Obamas decision to choose the controversial pastor Rick Warren,who has been a known opponent of gay rights,for delivering the invocation at the inaugural ceremony had angered the progressive wing of the Democratic Party. So did Obamas picks for navigating the massive economic crisis confronting the United States. In his first address to the nation as President on Tuesday,Obama went a step further to underline his determination to transcend the many ideological divides that have driven American politics for decades.
The role of government has been one of the perennial contentions within the United States for decades. Obama insists that the stale political arguments that have consumed us for so long,no longer apply. The question we ask today is not whether our government is too big or too small,but whether it works,whether it helps families find jobs at a decent wage,care they can afford,a retirement that is dignified. Where the answer is yes,we intend to move forward. Where the answer is no,programs will end.
Given the massive challenges on the economic front,Obama was ready to discard market worship that had dominated American thinking since the Reagan revolution of the 1980s.
Nor is the question before us whether the market is a force for good or ill. Its power to generate wealth and expand freedom is unmatched,Obama said. This crisis has reminded us that without a watchful eye,the market can spin out of control. The nation cannot prosper long when it favours only the prosperous,Obama added.
As he returns to the forgotten rich versus poor theme in U.S. politics,Obamas solutions are likely to be unorthodox,as in his embrace of tax cuts for the middle classes that has been a taboo for liberal Democrats.

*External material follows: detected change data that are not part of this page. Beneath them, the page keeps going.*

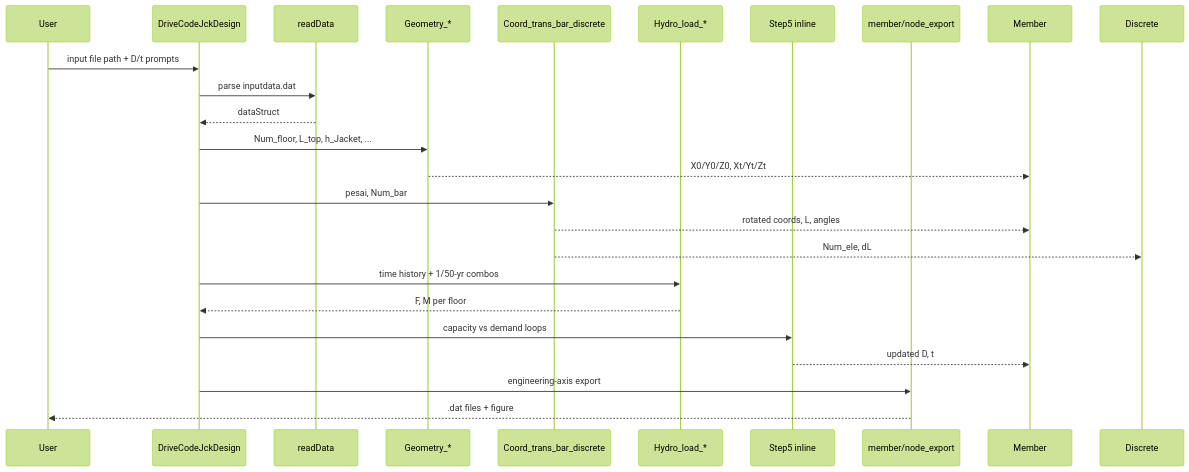
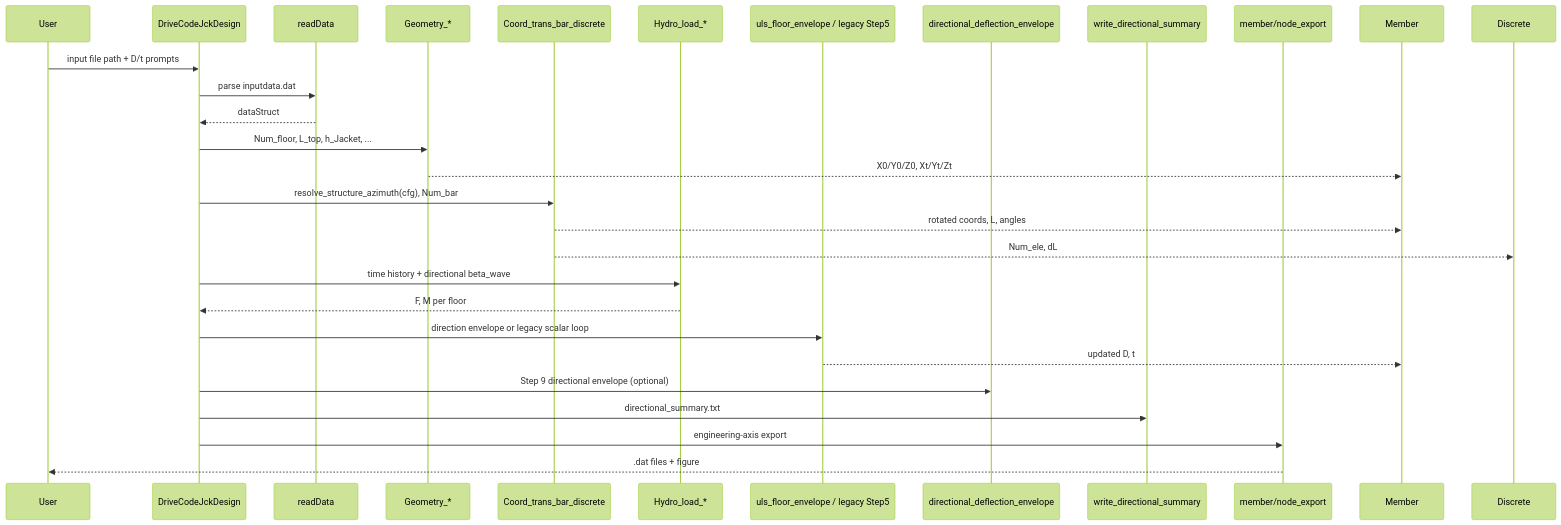
One commit to xirenqiang/Design-of-jacket-for-OWTs changed the second of 3 diagrams in Docs/ARCHITECTURE.md. Above: the diagram before and after it, drawn with Mermaid (forest theme). The commit also changed other lines of this file and 11 other files, not shown here.

````diff
--- a/Docs/ARCHITECTURE.md
+++ b/Docs/ARCHITECTURE.md
@@ -162,26 +162,30 @@
 ```mermaid
 sequenceDiagram
   participant User
   participant Driver as DriveCodeJckDesign
   participant RD as readData
   participant Geo as Geometry_*
   participant CT as Coord_trans_bar_discrete
   participant Hydro as Hydro_load_*
-  participant ULS as Step5 inline
+  participant ULS as uls_floor_envelope / legacy Step5
+  participant Defl as directional_deflection_envelope
+  participant Sum as write_directional_summary
   participant Exp as member/node_export
 
   User->>Driver: input file path + D/t prompts
   Driver->>RD: parse inputdata.dat
   RD-->>Driver: dataStruct
   Driver->>Geo: Num_floor, L_top, h_Jacket, ...
   Geo-->>Member: X0/Y0/Z0, Xt/Yt/Zt
-  Driver->>CT: pesai, Num_bar
+  Driver->>CT: resolve_structure_azimuth(cfg), Num_bar
   CT-->>Member: rotated coords, L, angles
   CT-->>Discrete: Num_ele, dL
-  Driver->>Hydro: time history + 1/50-yr combos
+  Driver->>Hydro: time history + directional beta_wave
   Hydro-->>Driver: F, M per floor
-  Driver->>ULS: capacity vs demand loops
+  Driver->>ULS: direction envelope or legacy scalar loop
   ULS-->>Member: updated D, t
+  Driver->>Defl: Step 9 directional envelope (optional)
+  Driver->>Sum: directional_summary.txt
   Driver->>Exp: engineering-axis export
   Exp-->>User: .dat files + figure
 ```
````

On the tension between the notions of security and liberty that have confronted the United States since 9/11,Obama declared he will not be forced to choose between the two. As for our common defense,we reject as false the choice between our safety and our ideals,Obama declared in an unambiguous repudiation of Bushs attempt to constrain American freedoms at home in the name of fighting terrorism.
Our founding fathers faced with perils that we can scarcely imagine,drafted a charter to assure the rule of law and the rights of man,a charter expanded by the blood of generations. Obama insisted that those ideals still light the world,and we will not give them up for expediences sake. Obamas logic is likely to be extended to Americas conduct of the war on terror abroad. Obama is expected to make an early decision on the closing down of the much reviled Guantanamo prison camp.
Although he launched his presidential campaign in early 2007 by campaigning against the unpopular Iraq war,Obama has no desire to present himself a liberal peacenik on issues of defence and security. Obama is aware that he is indeed a war president who must bring the nations two wars in Iraq and Afghanistan to a successful conclusion. He has chosen a former marine general,Jim Jones,as his national security adviser.
Obama has made it clear that his decisions on war and peace will be fully informed by the professional judgments of the US military and not be motivated by the ideological fancies of the civilian elite that led to the costly debacle in Iraq.
This Column comes to a close
The writer is a Professor at the S. Rajaratnam School of International Studies,Nanyang Technological University,Singapore